AlUla International Airport has introduced a new, major collection of over 64 artworks by 24 Saudi and international artists called ‘Safar’, meaning travel in Arabic.

Safar is a major new collection of over 64 artworks by 24 Saudi and international artists at AlUla International Airport (ULH). Spanning both the Executive Terminal and the Commercial Terminal, Safar highlights and celebrates AlUla’s cultural legacy, natural wonders and community and includes works by artisans of AlUla’s Madrasat Addeera Art and Design Centre, opened by Royal Commission for AlUla (RCU) to train and upskill the next generation of creatives.

Safar, meaning travel in Arabic, is a fitting name for this important collection of sculpture, photography, textiles, paintings, and design pieces found at the gateway to AlUla. AlUla has long been a place of artistic journey: a historic hub of cultural transfer, which is now being revived as an oasis of art and creativity.

A long-standing place of passage, AlUla has always welcomed traders, merchants and pilgrims who have, for millennia, portrayed their experiences of AlUla’s spectacular cultural landscape through literature and art.

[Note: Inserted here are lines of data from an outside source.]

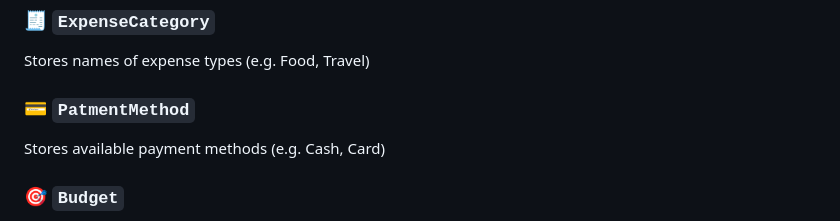
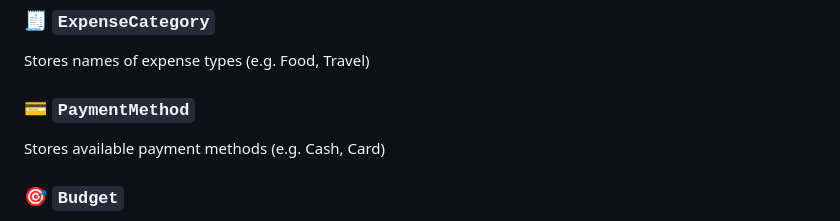
Before and after one commit to Piyushkumarsaini/expense_tracker, a Markdown page: README.md, the part around the change. Drawn GitHub-style.

```diff
--- a/README.md
+++ b/README.md
@@ -50,7 +50,7 @@ Tracks expenses:
 ### 🧾 `ExpenseCategory`
 Stores names of expense types (e.g. Food, Travel)
 
-### 💳 `PatmentMethod`
+### 💳 `PaymentMethod`
 Stores available payment methods (e.g. Cash, Card)
 
 ### 🎯 `Budget`
```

The Safar art collection continues this legacy, linking the narratives of the past through the contemporary perspectives of artists of our time: a journey through the airport and a journey through AlUla’s past heritage and future vision.

Speaking to Arts AlUla’s vision for a new and local creative community, works by the 10 Saudi artists and six regional artists sit alongside those by artisans from Madrasat Addeera, the first Art and Design Center in AlUla, which offers craft programmes for local artisans. In a piece entitled ‘Our Living Tradition’, artisans from Madrasat Addeera investigate the Order of Nature as a design tool and how language is intrinsic to traditional arts and cultures. Their paintings all mirror the same underlying square grid pattern (the basis of textile techniques such as Al Sadu weaving: a new addition to UNESCO’s List of Intangible Cultural Heritage) but feature different patterns that originate from the varied traditional crafts that span the region.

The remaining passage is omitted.